When is it acceptable for a PR person to dictate to a journalist what questions he or she may or may not pose to a client? That is just what happened this week when the publicist for Brian Williams’ famous-in-her-own-right daughter Allison blasted an email to journalists planning to cover Ms. Williams’ appearance at a Michael Kors event in New York’s Soho (tonight). Here’s the request from the unnamed PR pro as reported in the New York Observer:
“Please note that Allison Williams will only be answering questions pertaining to Michael Kors, fashion and Girls. We request that no questions about her personal life be asked,” the email blast said, preemptively informing reporters who hadn’t RSVPd what they can ask on a red carpet they hadn’t agreed to cover.”
Hollywood’s top publicists have long enjoyed the ability to dictate the terms of an interview, kill photos not to their liking, and even hand-select the journalist they’d like to report the story…all in exchange for client access. As we go from A-list to B-list to C-list, the ability to “manage” these interview terms decreases commensurately.
Personally, I have issues with telling reporters how to do their jobs. Sure, we can suggest topics to explore and even point out questions the interviewee may not be comfortable answering. But I always believed that the primary onus is on the interviewee to deftly deflect a question he or she does not wish to answer. And there are many tried and true techniques for doing so (if one can get the A-lister to submit to them).
Still, pre-conditioned A-list access is no guarantee that the reporter won’t break the rules – especially if the interview takes place on live television. I had the good fortune to work with HSH Prince Albert of Monaco and his sister HSH Princess Stephanie for the launch of the Princess Grace Foundation.

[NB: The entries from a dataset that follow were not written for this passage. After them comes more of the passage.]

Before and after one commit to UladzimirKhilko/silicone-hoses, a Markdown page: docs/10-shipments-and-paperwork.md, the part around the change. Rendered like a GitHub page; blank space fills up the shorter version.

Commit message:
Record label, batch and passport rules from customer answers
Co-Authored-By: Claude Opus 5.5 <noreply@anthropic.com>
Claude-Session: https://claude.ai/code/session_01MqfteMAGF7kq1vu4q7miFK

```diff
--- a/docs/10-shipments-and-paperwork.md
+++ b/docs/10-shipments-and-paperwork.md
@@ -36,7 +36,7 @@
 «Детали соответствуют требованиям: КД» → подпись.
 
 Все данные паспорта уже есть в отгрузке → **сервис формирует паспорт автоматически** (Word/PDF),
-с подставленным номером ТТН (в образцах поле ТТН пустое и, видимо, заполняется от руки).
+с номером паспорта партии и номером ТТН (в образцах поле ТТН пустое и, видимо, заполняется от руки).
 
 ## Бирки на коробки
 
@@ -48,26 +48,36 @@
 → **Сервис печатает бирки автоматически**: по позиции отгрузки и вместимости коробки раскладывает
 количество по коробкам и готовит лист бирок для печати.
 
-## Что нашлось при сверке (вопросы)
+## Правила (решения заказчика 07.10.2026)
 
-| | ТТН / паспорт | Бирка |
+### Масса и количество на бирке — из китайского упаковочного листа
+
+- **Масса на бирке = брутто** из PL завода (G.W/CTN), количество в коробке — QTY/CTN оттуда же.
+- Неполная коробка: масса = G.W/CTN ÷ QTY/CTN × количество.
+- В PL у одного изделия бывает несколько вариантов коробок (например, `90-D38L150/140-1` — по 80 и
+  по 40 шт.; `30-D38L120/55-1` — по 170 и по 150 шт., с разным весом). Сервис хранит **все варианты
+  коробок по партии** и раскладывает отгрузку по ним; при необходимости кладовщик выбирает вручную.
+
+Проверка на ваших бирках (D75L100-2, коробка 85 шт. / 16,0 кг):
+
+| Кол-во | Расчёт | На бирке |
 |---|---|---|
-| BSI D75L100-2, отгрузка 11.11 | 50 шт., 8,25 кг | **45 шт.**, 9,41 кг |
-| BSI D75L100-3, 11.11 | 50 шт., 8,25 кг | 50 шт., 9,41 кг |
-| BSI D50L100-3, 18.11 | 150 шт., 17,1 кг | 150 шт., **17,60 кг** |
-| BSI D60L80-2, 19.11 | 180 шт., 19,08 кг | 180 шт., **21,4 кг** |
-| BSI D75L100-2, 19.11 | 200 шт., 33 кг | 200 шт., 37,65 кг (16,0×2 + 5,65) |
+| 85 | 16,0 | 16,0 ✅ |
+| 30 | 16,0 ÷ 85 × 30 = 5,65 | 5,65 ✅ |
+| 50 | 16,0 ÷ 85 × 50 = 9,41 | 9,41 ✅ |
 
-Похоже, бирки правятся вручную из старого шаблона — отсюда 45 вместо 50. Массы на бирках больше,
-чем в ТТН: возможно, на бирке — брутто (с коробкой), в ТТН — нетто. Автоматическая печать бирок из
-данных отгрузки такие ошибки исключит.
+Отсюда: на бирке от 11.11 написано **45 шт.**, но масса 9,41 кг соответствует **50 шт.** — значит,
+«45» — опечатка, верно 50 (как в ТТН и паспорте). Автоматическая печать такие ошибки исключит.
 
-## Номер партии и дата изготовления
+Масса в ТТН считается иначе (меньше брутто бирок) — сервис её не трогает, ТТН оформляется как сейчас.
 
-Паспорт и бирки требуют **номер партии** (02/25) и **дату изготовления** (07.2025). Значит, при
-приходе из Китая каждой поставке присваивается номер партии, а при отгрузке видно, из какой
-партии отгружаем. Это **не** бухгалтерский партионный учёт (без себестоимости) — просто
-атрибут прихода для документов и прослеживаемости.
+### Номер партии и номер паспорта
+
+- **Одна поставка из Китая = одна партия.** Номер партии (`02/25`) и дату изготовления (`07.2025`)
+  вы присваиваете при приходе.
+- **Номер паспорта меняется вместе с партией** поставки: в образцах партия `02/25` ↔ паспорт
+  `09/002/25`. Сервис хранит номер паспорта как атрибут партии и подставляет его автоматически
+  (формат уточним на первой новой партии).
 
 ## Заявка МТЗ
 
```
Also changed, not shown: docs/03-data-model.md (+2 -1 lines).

We secured their first-ever U.S. TV appearances on both NBC “Today” and ABC’s “Good Morning America,” which were as fiercely competitive back then as they are today. We got around the issue by giving “Today” the “first” interview, albeit as a taped segment to air in the show’s first hour, and “GMA” the first live slot airing in the second hour. Both promised not to delve into Prince Albert’s personal life, which, as you may remember, was quite colorful.
Both agreed to limit their questioning to the new Foundation and the memory of Princess Grace. Sure enough, two minutes into the GMA piece, the host started to ask Prince Albert about his social life. Groan. The Prince handled it, well, like a Prince, but this PR person was mortified. And it didn’t help matters when the next day the executive producer of NBC “Today” dashed over a personal note chastising me for trusting GMA.